PROBLEM DESCRIPTION:
Report the count of lines in the entries below that contain "link", and leave out everything else.
┄┄┄┄┄┄┄┄┄┄
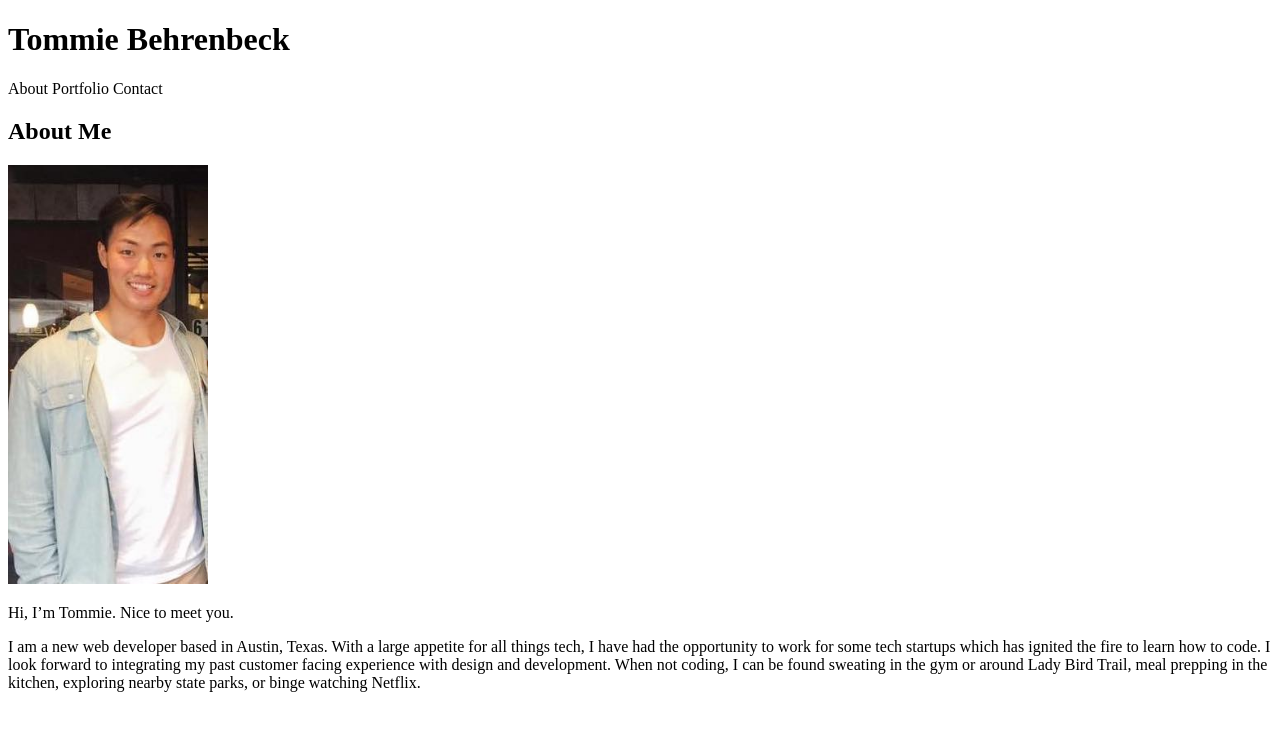
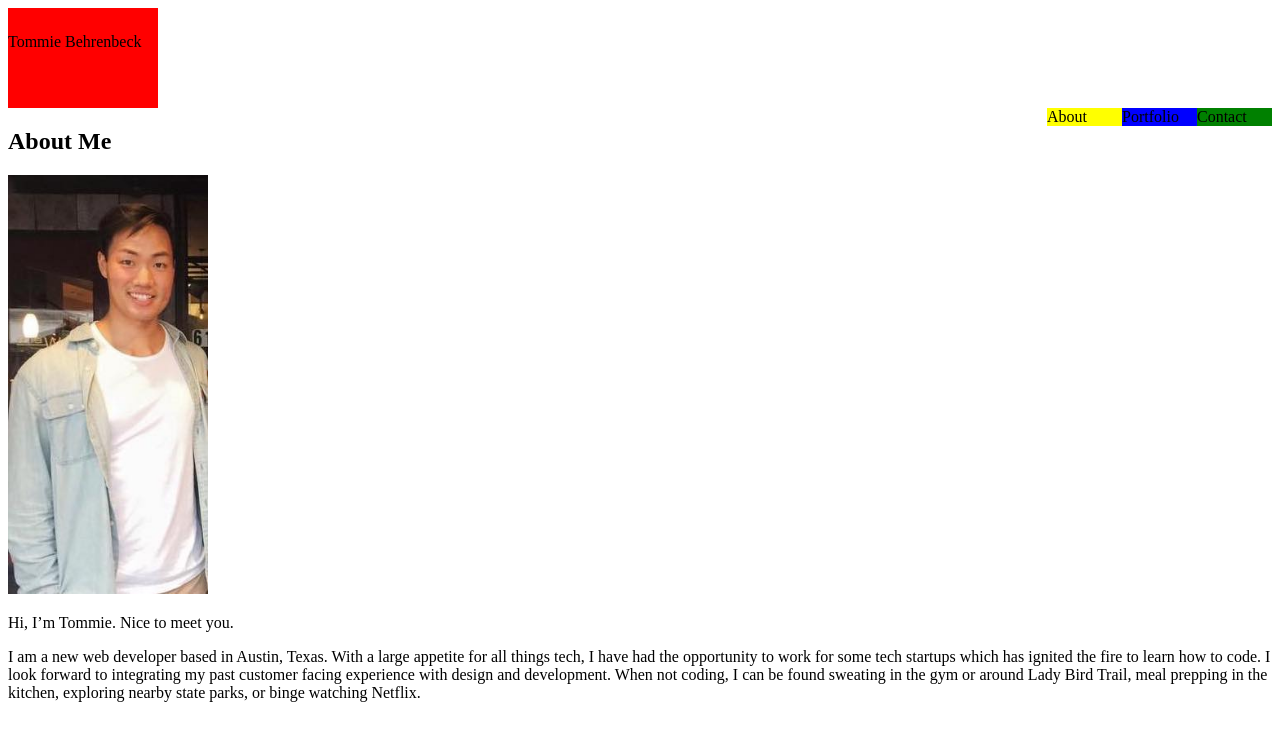
Before and after one commit to tbehrenbeck/Basic-Portfolio, a plain HTML site: page index.html in a window 1280 px wide. Drawn offline with Linux system fonts and the light colour scheme.

Commit message:
formatting

```diff
--- a/assets/css/style.css
+++ b/assets/css/style.css
@@ -0,0 +1,24 @@
+#header {
+    background: red;
+    width: 150px;
+    height: 75px;
+    padding-top: 25px;
+}
+
+#contact-link {
+    background: green;
+    width: 75px;
+    float:right;
+}
+
+#portfolio-link {
+    background: blue;
+    width: 75px;
+    float: right;
+}
+
+#about-link {
+    background:yellow;
+    width: 75px;
+    float:right;
+}
--- a/index.html
+++ b/index.html
@@ -8,15 +8,35 @@
 </head>
 
 <body>
+
     <header>
-        <h1>Tommie Behrenbeck</h1>
+        <section id="header">Tommie Behrenbeck</section>
+        <section id="contact-link">
+            Contact
+        </section>
+        <section id="portfolio-link">
+            Portfolio
+        </section>
+        <section id="about-link">
+            About
+        </section>
     </header>
 
-    <div class="container">
+    <div class="header">
 
-        <section id="navagation">
-            About Portfolio Contact
+        <!-- <section id="contact-link">
+            Contact
         </section>
+        <section id="portfolio-link">
+            Portfolio
+        </section>
+        <section id="about-link">
+            About
+        </section>
+
+        <div class="container"> -->
+
+
 
         <section id="main-bio">
             <h2>About Me</h2>
```
Also changed, not shown: contact.html (+5 -4 lines), portfolio.html (+9 -7 lines).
┄┄┄┄┄┄┄┄┄┄
ANSWER BELOW:
9